Work instructions: Scan the entries below and tally the lines that include "backgroundColor". Return nothing but the tally.

Given records:
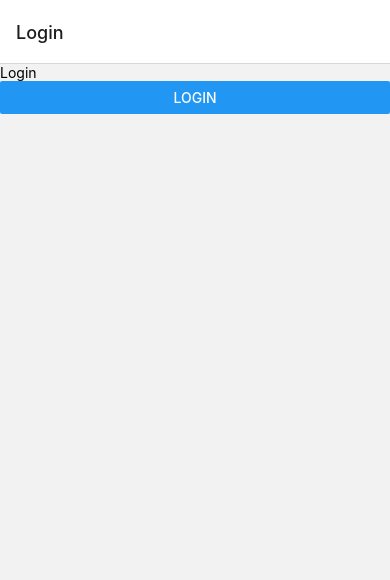
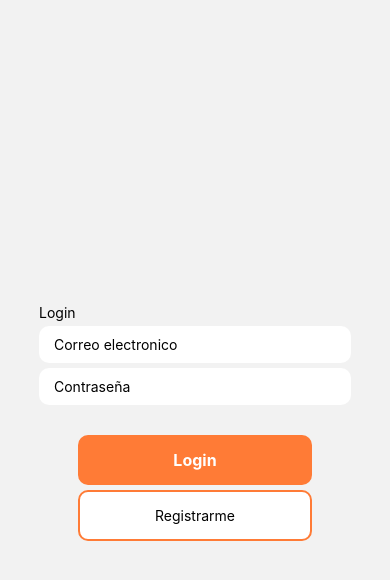
Before and after one commit to augustoramirez46/waau_PDG2, a React Native app: screen /Login in a window 390 px wide. Shown: the top 580 px of the page. Built offline with nearby package versions, Linux system fonts and the light colour scheme.

Commit message:
Adding firebase 9
Firebase connection still not working

```diff
--- a/App.js
+++ b/App.js
@@ -11,6 +11,9 @@ const Stack = createNativeStackNavigator();
 import HomePage from "./pages/homePage";
 import LoginPage from "./pages/loginPage";
 
+// Firebase
+
+
 // From the example
 import { StatusBar } from 'expo-status-bar';
 import { StyleSheet, Text, View } from 'react-native';
@@ -21,11 +24,12 @@ import { StyleSheet, Text, View } from 'react-native';
 export default function App() {
   return (
     <NavigationContainer
+      style={styles.container}
       screenOptions={{ headerShown: false }}
     >
       <Stack.Navigator initialRouteName="Login">
-        <Stack.Screen name="Login" component={LoginPage} />
-        <Stack.Screen name="Home" component={HomePage} />
+        <Stack.Screen name="Login" options={{ headerShown: false }} component={LoginPage} />
+        <Stack.Screen name="Home" options={{ headerShown: false }} component={HomePage} />
       </Stack.Navigator>
     </NavigationContainer>
   );
@@ -34,7 +38,7 @@ export default function App() {
 const styles = StyleSheet.create({
   container: {
     flex: 1,
-    backgroundColor: '#fff',
+    backgroundColor: '#000',
     alignItems: 'center',
     justifyContent: 'center',
   },
--- /dev/null
+++ b/firebase.js
@@ -0,0 +1,29 @@
+// Import the functions you need from the SDKs you need
+import firebase from "firebase/compat/app";
+import { auth } from 'firebase/compat/auth';
+// import { getAuth, createUserWithEmailAndPassword } from "firebase/compat/auth";
+// TODO: Add SDKs for Firebase products that you want to use
+// https://firebase.google.com/docs/web/setup#available-libraries
+
+// Your web app's Firebase configuration
+const firebaseConfig = {
+    apiKey: "AIzaSyCmTNrZ5mO27K30VkQTChoPHUU9Jrtxjno",
+    authDomain: "waau-firebase-database.firebaseapp.com",
+    projectId: "waau-firebase-database",
+    storageBucket: "waau-firebase-database.appspot.com",
+    messagingSenderId: "639444500748",
+    appId: "1:639444500748:web:1872431aec9f65ecaa8929"
+};
+
+// Initialize Firebase
+let app;
+if (firebase.apps.length === 0) {
+    app = firebase.initializeApp(firebaseConfig);
+} else {
+    app = firebase.app();
+}
+
+const authentic = firebase.auth();
+export { authentic };
+//const app = initializeApp(firebaseConfig);
+//export const auth = getAuth(app);
--- a/package.json
+++ b/package.json
@@ -10,12 +10,15 @@
     "eject": "expo eject"
   },
   "dependencies": {
+    "@react-native-firebase/app": "^14.5.1",
+    "@react-native-firebase/auth": "^14.5.1",
     "@react-navigation/native": "^6.0.8",
     "@react-navigation/native-stack": "^6.5.0",
     "@react-navigation/stack": "^6.1.1",
     "expo": "~44.0.0",
     "expo-app-loading": "~1.3.0",
     "expo-status-bar": "~1.2.0",
+    "firebase": "^9.6.8",
     "react": "17.0.1",
     "react-dom": "17.0.1",
     "react-native": "0.64.3",
--- a/pages/loginPage.js
+++ b/pages/loginPage.js
@@ -1,16 +1,122 @@
-import React from 'react';
-import { StyleSheet, Text, View, Button } from 'react-native';
+import React, { useState } from 'react';
+import { StyleSheet, Text, TextInput, View, Button, KeyboardAvoidingView, TouchableOpacity } from 'react-native';
+
+import authentic from '../firebase';
+
+
+
 
 const LoginPage = ({ navigation }) => {
+    const [email, setEmail] = useState('')
+    const [password, setPassword] = useState('')
+
+    const handleSignUp = () => {
+        authentic
+            .createUserWithEmailAndPassword(email, password)
+            .then(userCredentials => {
+                const user = userCredentials.user;
+                console.log(user.email);
+            })
+            .catch(error => alert(error.message))
+    }
+
     return (
-        <View style={{ flex: 1, height: 100, alignContent: 'center' }}>
-            <Text>Login</Text>
-            <Button
-                title="Login"
-                onPress={() => navigation.navigate('Home')}
-            />
-        </View>
+        <KeyboardAvoidingView
+            style={styles.container}
+        >
+
+            <View style={styles.inputContainer}>
+                <Text>Login</Text>
+                <TextInput
+                    placeholder='Correo electronico'
+                    value={email}
+                    onChangeText={text => setEmail(text)}
+                    style={styles.input}
+                ></TextInput>
+                <TextInput
+                    placeholder='Contraseña'
+                    secureTextEntry={true}
+                    value={password}
+                    onChangeText={text => setPassword(text)}
+                    style={styles.input}
+                ></TextInput>
+
+            </View>
+
+            <View
+                style={styles.buttonContainer}
+            >
+                <TouchableOpacity
+                    onPress={() => { }}
+                    style={styles.button}
+                >
+                    <Text style={styles.buttonText}>Login</Text>
+                </TouchableOpacity>
+
+                <TouchableOpacity
+                    onPress={handleSignUp}
+                    style={[styles.button, styles.buttonOutline]}
+                >
+                    <Text style={styles.buttonOutlineText}>Registrarme</Text>
+                </TouchableOpacity>
+
+            </View>
+        </KeyboardAvoidingView>
     );
 }
 
+const styles = StyleSheet.create({
+    container: {
+        flex: 1,
+        alignItems: 'center',
+        justifyContent: 'center',
+    },
+    inputContainer: {
+        width: '80%'
+    },
+    input: {
+        backgroundColor: 'white',
+        paddingHorizontal: 15,
+        paddingVertical: 10,
+        borderRadius: 10,
+        marginTop: 5,
+    },
+    buttonContainer: {
+        width: '60%',
+        justifyContent: 'center',
+        alignItems: 'center',
+        marginTop: 30,
+
+    },
+    button: {
+        backgroundColor: '#FF7B36',
+        width: '100%',
+        padding: 15,
+        borderRadius: 10,
+        alignItems: 'center'
+
+    },
+    buttonText: {
+        color: 'white',
+        fontWeight: '700',
+        fontSize: 16
+
+    },
+    buttonOutline: {
+        backgroundColor: 'white',
+        marginTop: 5,
+        borderColor: '#FF7B36',
+        borderWidth: 2
+
+    },
+    buttonOutlineText: {
+
+
+    },
+});
+
+//    <Button
+//        title="Login"
+//        onPress={() => navigation.navigate('Home')}
+//    />
 export default LoginPage;
```
Also changed, not shown: 1 other file (tests, documents, lock files or other folders).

Response: 5